- Detail: sending store details to a recipient should be easy, such as in a json config file “ourprojectstore.joplinstoreconfig.json” or in a url-encoded way that the recipeint has a “one click” operation in Joplin to add the new store.
- Detail: auth/signup/storage is all handled by the store backend
- Note: this is basically repeating my first solution pointing to issue 3546
@laurent you noticed that NextCloud is answering slow and hard to program. I have met Frank Karlitschek about 12 years ago when we were working on Nepomuk-KDE and found him very responsive, so I could not believe that NextCloud is slow answering. Also, NextCloud is the premiere solution when it comes to open source enterprise-grade file management, so if they can’t manage it, who can. But yes, some forum entries are not answered yet and there are not dozens of posts and replies each day, but maybe I looked into the wrong forum: https://help.nextcloud.com/c/dev/11 . Anyway: the gist is: whatever platform you use as server backend for Joplin, you are stuck with. Be it Google Drive, NextCloud, Drupal, Wordpress, Typo3, Django, grav.org, picocsm, etc… you end up with endless choices. Should you use PHP/MYSQL as basis because everyone has it? Should you use Python as it is nice? Should you use X Y Z?
@Laurent, you write: “different folders in existing sharing solutions […] is not an option as it means being more and more dependent to these third-party services, and developing bespoke code for all the sync target. It would also not solve many other issues, like the Nextcloud app or custom server would.” I want to deconstruct this:

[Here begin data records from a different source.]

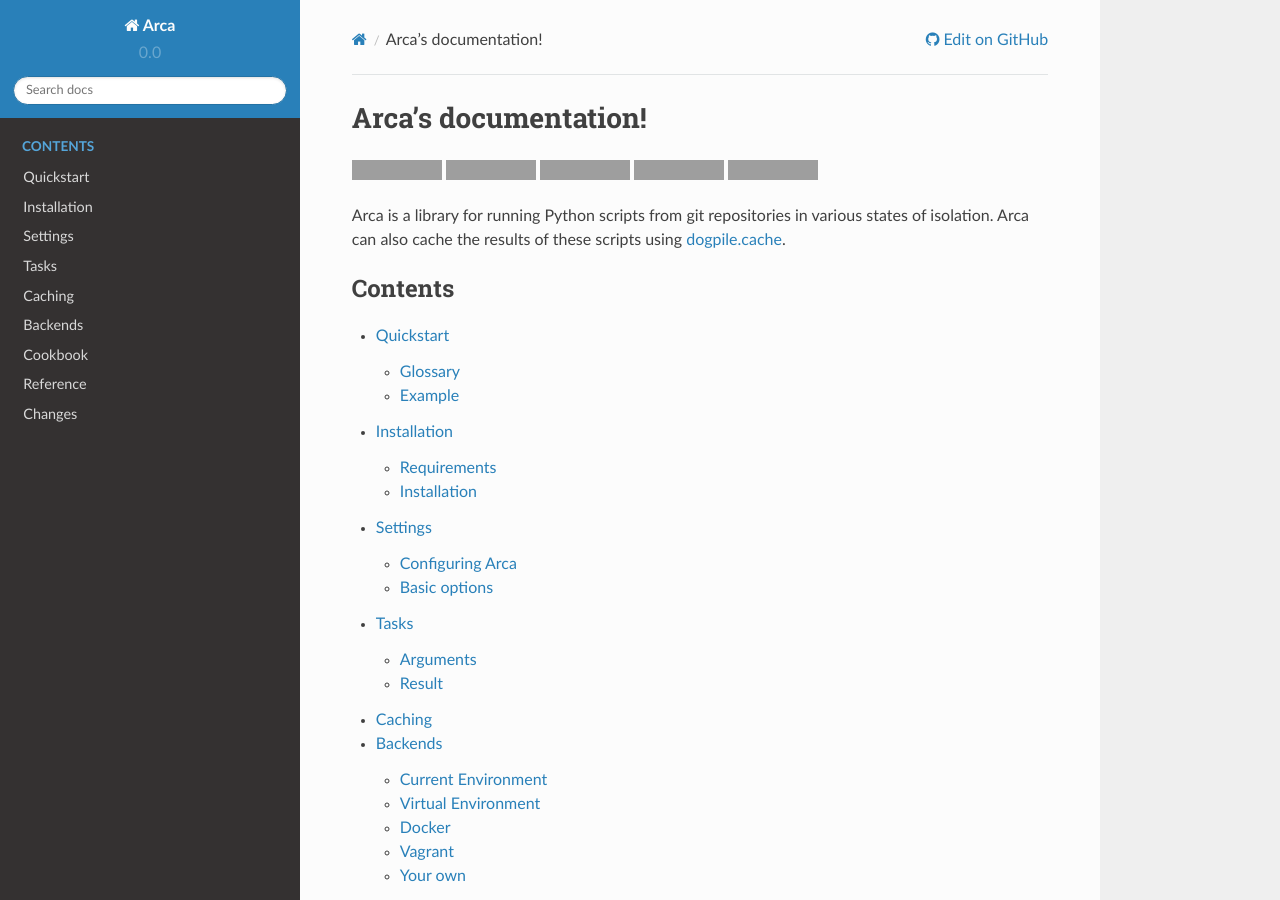
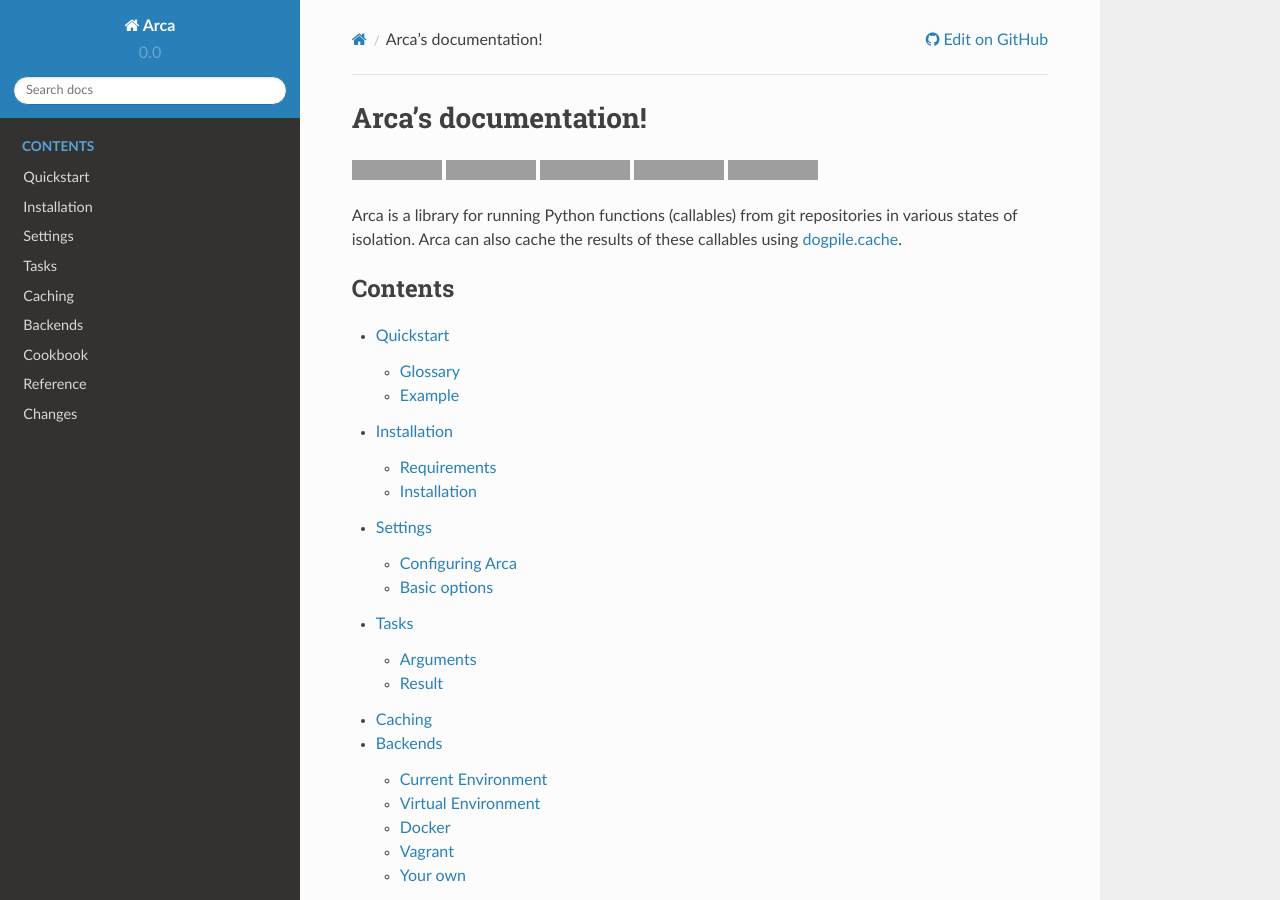
Before and after one commit to pyvec/arca, a Sphinx documentation site: the page built from docs/index.rst, in a window 1280 px wide and 900 px high. Built offline with Sphinx 7.4.7 and the Read the Docs theme 2.0.0, drawn with Linux system fonts in a browser that asks for light colours; grey boxes are pictures that could not be loaded.

Commit message:
Fixed typo in README, updated docs and descriptions to not include the word scripts but functions/callables instead.

```diff
--- a/docs/cookbook.rst
+++ b/docs/cookbook.rst
@@ -6,7 +6,7 @@
 I need some files from the repositories
 ---------------------------------------
 
-Besides running scripts from the repositories, there also might be some files in the repositories that you need,
+Besides running functions from the repositories, there also might be some files in the repositories that you need,
 e.g. images for a webpage. With the :class:`Arca <arca.Arca>` method :meth:`static_filename <arca.Arca.static_filename>`
 you can get the absolute path to that file, to where Arca cloned it.
 The method accepts a relative path (can be a :class:`pathlib.Path` or :class:`str`) to the file in the repository.
--- a/docs/index.rst
+++ b/docs/index.rst
@@ -21,8 +21,8 @@
 .. image:: https://img.shields.io/readthedocs/arca.svg
    :target: https://arca.readthedocs.io/
 
-Arca is a library for running Python scripts from git repositories in various states of isolation.
-Arca can also cache the results of these scripts using `dogpile.cache <https://dogpilecache.readthedocs.io/en/latest/>`_.
+Arca is a library for running Python functions (callables) from git repositories in various states of isolation.
+Arca can also cache the results of these callables using `dogpile.cache <https://dogpilecache.readthedocs.io/en/latest/>`_.
 
 .. toctree::
    :maxdepth: 2
--- a/docs/quickstart.rst
+++ b/docs/quickstart.rst
@@ -7,7 +7,7 @@
 .. remember to update README when updating this
 
 * **Arca** - name of the library. When written as :class:`Arca <arca.Arca>`, the main interface class is being referenced.
-* **Task** - definition of the script, consists of a reference to a callable object and arguments.
+* **Task** - definition of the function (callable), consists of a reference to the object and arguments.
 * **Backend** - a way of running tasks.
 
 Example
--- a/setup.py
+++ b/setup.py
@@ -23,7 +23,8 @@
     version="0.0.4",
     author="Mikuláš Poul",
     author_email="mikulaspoul@gmail.com",
-    description="A tool to launch possibly dangerous code from different git repositories in a isolated environment",
+    description="A library for running Python functions (callables) from git repositories "
+                "in various states of isolation with integrating caching.",
     # keywords=[""],  # TODO
     license="MIT",
     url="https://github.com/mikicz/arca",
```
Also changed, not shown: README.rst (+4 -4 lines).
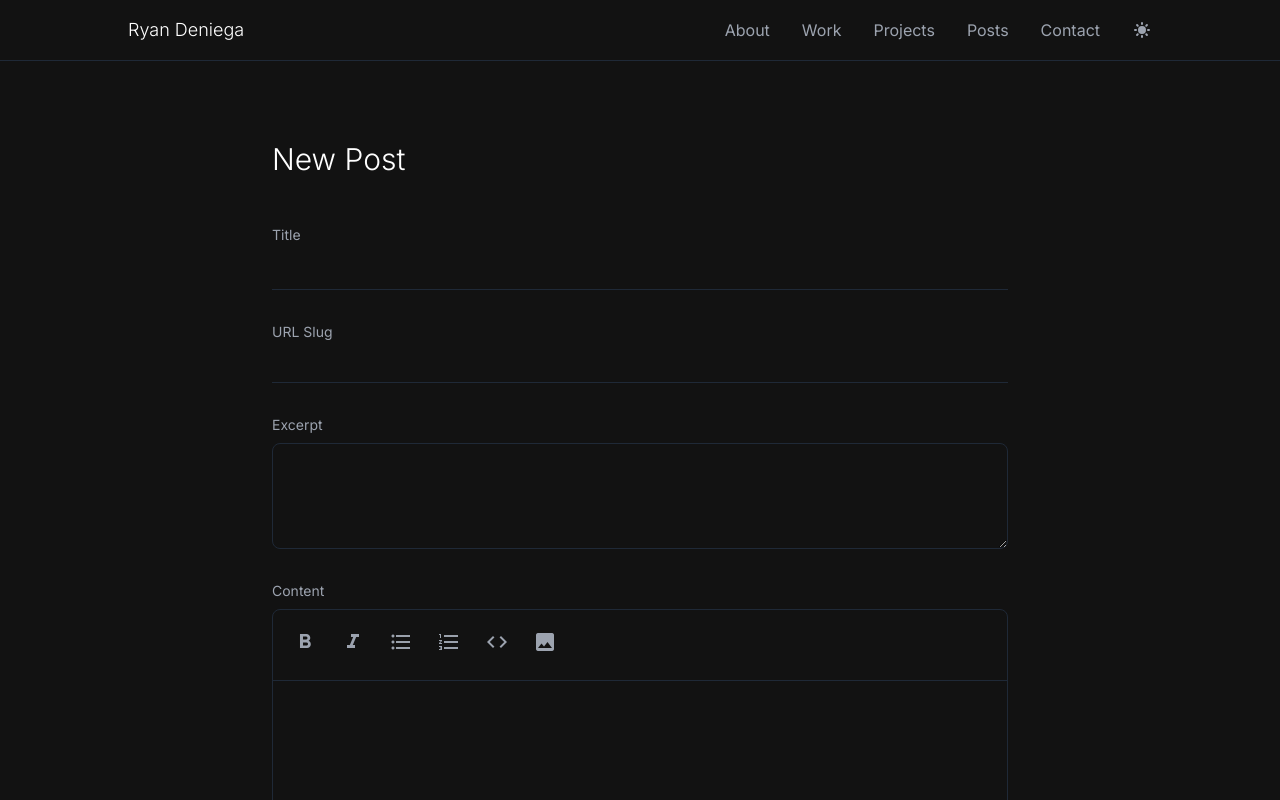
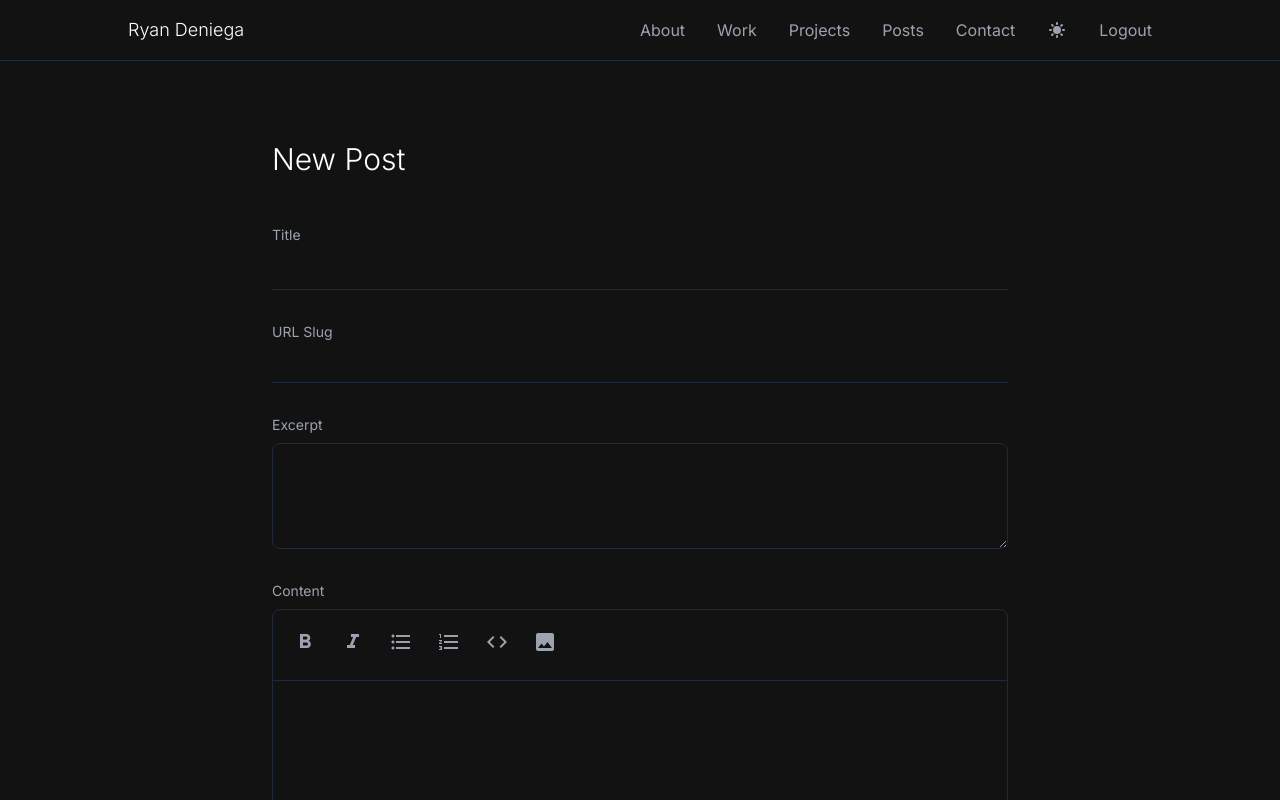
Before and after one commit to SemiAutomat1c/MyPortfolio, a Next.js app: page /admin/posts/new in a window 1280 px wide. Shown: the top 800 px of the page. Built offline with nearby package versions, Linux system fonts and the light colour scheme; what @supabase/auth-helpers-nextjs would draw is missing.

Commit message:
Add logout button to admin layout

```diff
--- a/src/app/admin/layout.tsx
+++ b/src/app/admin/layout.tsx
@@ -2,6 +2,8 @@
 
 import Link from 'next/link';
 import { useTheme } from 'next-themes';
+import { useRouter } from 'next/navigation';
+import { supabase } from '@/lib/supabase';
 
 export default function AdminLayout({
   children,
@@ -9,6 +11,17 @@ export default function AdminLayout({
   children: React.ReactNode;
 }) {
   const { theme, setTheme } = useTheme();
+  const router = useRouter();
+
+  const handleLogout = async () => {
+    try {
+      const { error } = await supabase.auth.signOut();
+      if (error) throw error;
+      router.push('/login');
+    } catch (error) {
+      console.error('Error logging out:', error);
+    }
+  };
 
   return (
     <div className="min-h-screen bg-white dark:bg-dark">
@@ -39,6 +52,12 @@ export default function AdminLayout({
                 </svg>
               )}
             </button>
+            <button
+              onClick={handleLogout}
+              className="text-gray-600 dark:text-gray-400 hover:text-black dark:hover:text-white transition-colors"
+            >
+              Logout
+            </button>
           </div>
         </div>
       </nav>
```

- “not an option” - seems like you are digging into an argument here, please consider this option, open up
- “more and more dependent … developing code for sync target” VERSUS “custom server”. You just compared building a new CMS/file-management-system versus using an API to an existing system. That sounds like hte “not invented here” fallacy and the “it’s quicker to write a new CMS from scratch than to reuse dropbox”. Also you seem to be tired of “developing code for the sync target”. But the main point of Joplin is to make the code of the sync target more stable, fix bugs, make it more performant, keep it compatible for the existing user base who have been using Dropbox/onedrive/webdav to keep their notes. Lets look at the elephant in the room here: making the existing sync code better and keeping it compatible with chaging store APIs is essential for Joplin to survive over the decades to come.
- “like the nextcloud app would” - you wrote above that you are unhappy with the NextCloud community and that the interfaces and framework is complex. A couple of days later, you hope that using NextCloud will magically sove all problems. It is obvious that this is a hope that will not realize itself in any given time, given the existing developer base. Given that there are dozens of tickets open.
What @cph5489 writes is essential “if we can move the files we want to share into separate folders, it will become significantly easier to share notes.” --> exactly. All the store backend platforms have some way to share folders with different people. If the Joplin store format for sync would not be “one big folder with many UID-numbered files” but something else, a new look on Joplin would come.
What @Rado1 writes is essential: " My proposal is just to allow the mapping of several sources with separate sync configuration for each of these sources.". Which is issue 3546.
The idea of a note-taking application is to use it for weeks, months, years, decades. If you look into the use cases - personal information management - you notice that people are using note-taking apps as a lifelong companion. That said, the more simple/stable/future-proof the architecture, the better. The less moving parts Joplin has, the better. The more we focus on the GUI of the desktop/mobile app and the sync code, the better. The less (or later) we add a web-server, the better.